LOUISVILLE, Ky. — A new Executive Order signed by Mayor Greg Fischer declares racism a public health crisis in Louisville.

What You Need To Know

  • Fischer signs Executive Order declaring racism a public health crisis in Louisville

  • Order lays out seven areas for Louisville Metro Government to address the city's racial equity challenges

  • Also outlines impacts of racism on Black Louisville and the city as a whole

Fischer signed the order Tuesday, outlining the societal, economic, physical, and mental health impacts of racism on Black Louisville residents and the city as a whole.

“For too many Louisvillians, racism is a fact of daily life, a fact that was created and documented in our country’s laws and institutional policies like segregation, redlining, and urban renewal,” Fischer said. “Laws and policies that restrict the freedom of all Americans to exercise their constitutional rights to life, liberty, and the pursuit of happiness. Laws and policies that can restrict where people live, what schools they attend and what jobs they can get.

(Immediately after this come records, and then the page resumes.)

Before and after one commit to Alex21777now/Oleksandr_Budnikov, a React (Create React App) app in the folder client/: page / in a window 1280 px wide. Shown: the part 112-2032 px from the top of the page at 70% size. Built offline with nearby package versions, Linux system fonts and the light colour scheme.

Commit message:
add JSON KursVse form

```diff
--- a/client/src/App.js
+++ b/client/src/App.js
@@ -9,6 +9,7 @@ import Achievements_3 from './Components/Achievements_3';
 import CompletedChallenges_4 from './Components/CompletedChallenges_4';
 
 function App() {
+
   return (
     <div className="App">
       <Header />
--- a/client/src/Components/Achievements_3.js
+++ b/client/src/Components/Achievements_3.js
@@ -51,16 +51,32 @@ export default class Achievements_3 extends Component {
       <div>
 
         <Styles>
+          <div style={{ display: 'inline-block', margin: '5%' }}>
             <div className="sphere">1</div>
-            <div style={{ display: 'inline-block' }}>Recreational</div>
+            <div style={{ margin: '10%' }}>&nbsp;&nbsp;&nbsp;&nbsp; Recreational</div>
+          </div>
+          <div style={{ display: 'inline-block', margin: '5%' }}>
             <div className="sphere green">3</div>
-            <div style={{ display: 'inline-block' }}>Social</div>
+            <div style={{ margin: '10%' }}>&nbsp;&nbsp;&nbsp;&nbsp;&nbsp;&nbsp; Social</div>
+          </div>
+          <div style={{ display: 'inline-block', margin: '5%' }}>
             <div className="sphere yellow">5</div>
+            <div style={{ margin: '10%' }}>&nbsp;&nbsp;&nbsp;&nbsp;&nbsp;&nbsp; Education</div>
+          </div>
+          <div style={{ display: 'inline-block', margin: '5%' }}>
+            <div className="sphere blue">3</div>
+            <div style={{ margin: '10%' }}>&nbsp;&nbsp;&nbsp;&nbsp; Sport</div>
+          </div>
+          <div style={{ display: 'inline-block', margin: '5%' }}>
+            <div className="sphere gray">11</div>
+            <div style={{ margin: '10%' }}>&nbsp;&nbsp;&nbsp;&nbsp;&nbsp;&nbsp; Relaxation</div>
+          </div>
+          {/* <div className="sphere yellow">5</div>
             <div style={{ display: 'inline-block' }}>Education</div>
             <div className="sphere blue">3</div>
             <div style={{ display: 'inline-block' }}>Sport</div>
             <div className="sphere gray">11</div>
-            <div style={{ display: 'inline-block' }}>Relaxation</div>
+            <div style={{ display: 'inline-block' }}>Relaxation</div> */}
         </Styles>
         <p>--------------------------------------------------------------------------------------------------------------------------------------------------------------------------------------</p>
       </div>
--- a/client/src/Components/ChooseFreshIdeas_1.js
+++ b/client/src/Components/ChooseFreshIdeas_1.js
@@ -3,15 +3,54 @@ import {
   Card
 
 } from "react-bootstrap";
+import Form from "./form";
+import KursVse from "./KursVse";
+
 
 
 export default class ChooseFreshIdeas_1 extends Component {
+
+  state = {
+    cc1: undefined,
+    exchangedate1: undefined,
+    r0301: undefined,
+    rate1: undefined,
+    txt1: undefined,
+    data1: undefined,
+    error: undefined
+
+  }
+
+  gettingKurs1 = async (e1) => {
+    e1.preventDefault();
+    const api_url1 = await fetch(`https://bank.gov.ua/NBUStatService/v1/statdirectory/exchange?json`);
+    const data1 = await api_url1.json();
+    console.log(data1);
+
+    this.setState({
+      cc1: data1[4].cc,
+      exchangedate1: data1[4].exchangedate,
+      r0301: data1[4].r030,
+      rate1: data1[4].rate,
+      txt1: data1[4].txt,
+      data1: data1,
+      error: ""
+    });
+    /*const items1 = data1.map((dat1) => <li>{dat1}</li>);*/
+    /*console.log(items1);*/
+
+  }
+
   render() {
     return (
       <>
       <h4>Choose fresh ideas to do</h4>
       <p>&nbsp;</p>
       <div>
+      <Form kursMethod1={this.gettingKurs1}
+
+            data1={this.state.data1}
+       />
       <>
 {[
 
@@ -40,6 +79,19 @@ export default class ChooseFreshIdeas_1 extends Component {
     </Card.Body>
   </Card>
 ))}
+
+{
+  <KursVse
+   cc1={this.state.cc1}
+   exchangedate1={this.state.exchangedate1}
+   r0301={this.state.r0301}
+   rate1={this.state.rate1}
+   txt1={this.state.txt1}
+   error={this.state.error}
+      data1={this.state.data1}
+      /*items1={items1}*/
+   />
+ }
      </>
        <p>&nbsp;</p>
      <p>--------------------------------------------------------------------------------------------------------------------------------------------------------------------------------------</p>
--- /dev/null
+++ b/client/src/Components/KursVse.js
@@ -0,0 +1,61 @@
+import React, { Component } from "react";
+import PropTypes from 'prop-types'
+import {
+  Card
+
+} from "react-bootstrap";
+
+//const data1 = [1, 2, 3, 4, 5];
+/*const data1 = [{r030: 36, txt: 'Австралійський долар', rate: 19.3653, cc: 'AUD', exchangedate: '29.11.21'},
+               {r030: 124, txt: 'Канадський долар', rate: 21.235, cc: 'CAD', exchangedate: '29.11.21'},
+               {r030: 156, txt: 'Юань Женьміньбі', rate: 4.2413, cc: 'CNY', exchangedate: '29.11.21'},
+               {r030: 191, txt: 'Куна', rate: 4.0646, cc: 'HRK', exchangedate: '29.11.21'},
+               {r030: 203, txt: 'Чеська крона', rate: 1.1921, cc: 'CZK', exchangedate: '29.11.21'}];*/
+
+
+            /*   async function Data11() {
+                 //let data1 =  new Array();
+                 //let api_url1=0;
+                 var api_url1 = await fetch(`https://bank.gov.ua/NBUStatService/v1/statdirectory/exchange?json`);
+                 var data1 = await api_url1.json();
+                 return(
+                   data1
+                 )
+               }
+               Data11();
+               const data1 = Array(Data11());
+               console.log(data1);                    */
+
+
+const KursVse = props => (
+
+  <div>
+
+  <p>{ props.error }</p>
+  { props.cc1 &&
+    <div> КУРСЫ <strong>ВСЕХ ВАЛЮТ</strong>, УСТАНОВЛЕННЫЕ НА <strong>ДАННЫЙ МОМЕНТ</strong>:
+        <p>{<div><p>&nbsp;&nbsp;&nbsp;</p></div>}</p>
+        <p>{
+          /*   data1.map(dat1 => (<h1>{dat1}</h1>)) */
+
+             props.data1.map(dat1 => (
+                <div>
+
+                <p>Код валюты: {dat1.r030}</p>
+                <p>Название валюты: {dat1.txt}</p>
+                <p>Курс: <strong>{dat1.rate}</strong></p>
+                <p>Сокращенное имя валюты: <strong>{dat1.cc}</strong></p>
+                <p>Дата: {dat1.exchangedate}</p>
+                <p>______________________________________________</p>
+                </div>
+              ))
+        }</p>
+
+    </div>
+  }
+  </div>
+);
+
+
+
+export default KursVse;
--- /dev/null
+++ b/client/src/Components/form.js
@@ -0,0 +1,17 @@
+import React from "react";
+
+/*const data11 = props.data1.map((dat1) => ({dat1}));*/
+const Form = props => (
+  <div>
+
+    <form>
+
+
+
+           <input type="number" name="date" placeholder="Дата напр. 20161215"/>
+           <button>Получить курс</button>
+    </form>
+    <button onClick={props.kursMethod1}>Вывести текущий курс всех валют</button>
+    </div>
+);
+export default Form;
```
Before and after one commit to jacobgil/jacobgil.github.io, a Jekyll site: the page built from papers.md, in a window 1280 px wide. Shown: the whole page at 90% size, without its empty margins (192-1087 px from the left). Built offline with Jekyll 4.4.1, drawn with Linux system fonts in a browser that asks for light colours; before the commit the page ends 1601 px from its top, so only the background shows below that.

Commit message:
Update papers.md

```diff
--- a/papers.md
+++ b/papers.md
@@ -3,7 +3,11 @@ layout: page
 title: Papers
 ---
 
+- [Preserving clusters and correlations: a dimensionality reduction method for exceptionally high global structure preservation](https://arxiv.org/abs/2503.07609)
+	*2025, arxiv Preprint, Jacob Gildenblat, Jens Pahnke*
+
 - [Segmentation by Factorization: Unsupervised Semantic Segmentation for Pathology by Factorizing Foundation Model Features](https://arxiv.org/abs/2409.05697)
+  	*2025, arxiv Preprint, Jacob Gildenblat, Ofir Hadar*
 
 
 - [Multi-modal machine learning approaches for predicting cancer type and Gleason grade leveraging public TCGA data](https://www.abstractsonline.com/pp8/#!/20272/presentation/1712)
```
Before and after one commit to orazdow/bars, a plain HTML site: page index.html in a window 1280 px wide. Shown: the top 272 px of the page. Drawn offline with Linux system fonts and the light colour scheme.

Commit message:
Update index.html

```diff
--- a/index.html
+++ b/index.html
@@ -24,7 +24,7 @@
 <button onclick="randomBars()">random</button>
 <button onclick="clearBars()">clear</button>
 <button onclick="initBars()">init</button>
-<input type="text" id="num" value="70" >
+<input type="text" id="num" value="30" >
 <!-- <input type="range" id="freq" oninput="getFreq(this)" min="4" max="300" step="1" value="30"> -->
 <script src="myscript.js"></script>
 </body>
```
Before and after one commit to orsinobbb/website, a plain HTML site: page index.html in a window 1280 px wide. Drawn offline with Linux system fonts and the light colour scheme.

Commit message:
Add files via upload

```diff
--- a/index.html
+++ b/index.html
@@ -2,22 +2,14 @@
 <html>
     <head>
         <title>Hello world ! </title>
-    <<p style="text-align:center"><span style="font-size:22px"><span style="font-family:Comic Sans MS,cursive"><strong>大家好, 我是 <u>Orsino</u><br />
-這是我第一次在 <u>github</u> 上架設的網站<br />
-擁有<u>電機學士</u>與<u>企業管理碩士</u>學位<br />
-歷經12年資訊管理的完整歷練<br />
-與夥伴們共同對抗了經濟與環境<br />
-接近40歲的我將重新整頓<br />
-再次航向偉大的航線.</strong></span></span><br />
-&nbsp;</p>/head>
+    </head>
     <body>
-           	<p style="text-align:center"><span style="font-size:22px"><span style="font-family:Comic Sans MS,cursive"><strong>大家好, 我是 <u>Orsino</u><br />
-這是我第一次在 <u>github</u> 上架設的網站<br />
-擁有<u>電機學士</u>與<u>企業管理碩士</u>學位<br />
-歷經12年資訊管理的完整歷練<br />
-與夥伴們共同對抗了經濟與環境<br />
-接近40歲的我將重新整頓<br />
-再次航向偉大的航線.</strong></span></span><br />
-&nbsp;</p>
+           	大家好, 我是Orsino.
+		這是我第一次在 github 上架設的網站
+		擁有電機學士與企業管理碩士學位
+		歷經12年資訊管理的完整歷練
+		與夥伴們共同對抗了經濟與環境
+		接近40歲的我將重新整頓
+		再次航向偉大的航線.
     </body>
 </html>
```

And laws and policies that effectively limit the wealth they can earn and pass on to their children.”

The order also lays out seven areas for Louisville Metro Government to address the city's racial equity challenges, including public safety; children and families; Black employment; Black wealth; housing and neighborhood investment; health; and voting.

A press release from the mayor's office listed several statistics that highlight racial inequality in Louisville:

  • Louisville's Black poverty rate is nearly 3 times the white poverty rate;
  • Louisville's population is 22.4% Black, but only 2.4% of local business owners are Black;
  • Black residents who own their homes is half the percentage of White residents;
  • The average Black graduate in Louisville earns almost $10,000 less per year than their white colleague, even among college graduates; and
  • Between some majority-Black and majority-white neighborhoods, life expectancy can vary by as much as 12 years.

“All of these and a million other statistics and real-life experiences tell us that our systems are more than broken – they must be dismantled and replaced,” Fischer said. 

The mayor said the death of Breonna Taylor has made Louisville "a focal point for America’s reckoning on racial justice." He said moving forward requires the community to address the pain and causes of racism while acknowledging its impact.

Fischer said advancing racial equity “strengthens our workforce, improves our tax base and increases the spending power of our residents. It helps each and every one of us by making our city healthier, creating more opportunities and dignity in work, safer neighborhoods, and by helping us advance our goals as a city dedicated to compassion, opportunity, to equity and to justice."

“These reforms will require a strong commitment and a lot of work,” Fischer said. “But I believe it can be done – in part because when I look around Louisville and talk to people from every neighborhood and background, I sense a greater and broader understanding and desire to address racial equity than ever before.”

Some of the reforms come from recommendations by community partners in their letter to local and state leaders titled "A Path Forward." Fischer said the path forward will require a partnership among community partners, businesses, faith leaders, education representatives, and others.

Fischer thanked members of Metro Council, including Councilwoman Keisha Dorsey for working on the order and "helping lead the charge against systemic racism in all facets of both Metro Government and the city as a whole.”

“And thanks to all the people of our city who recognize that within the challenges of this moment, there is historic opportunity,” he said. “Let’s seize this moment and transform our city together.”

The city's Advancing Racial Equity plan in available online.

Haeli Spears is a digital producer with Spectrum News 1 Kentucky. She is a University of Louisville graduate who started her career with Spectrum News in May, 2020.

Reporter Eileen Street contributed the video portion of this story.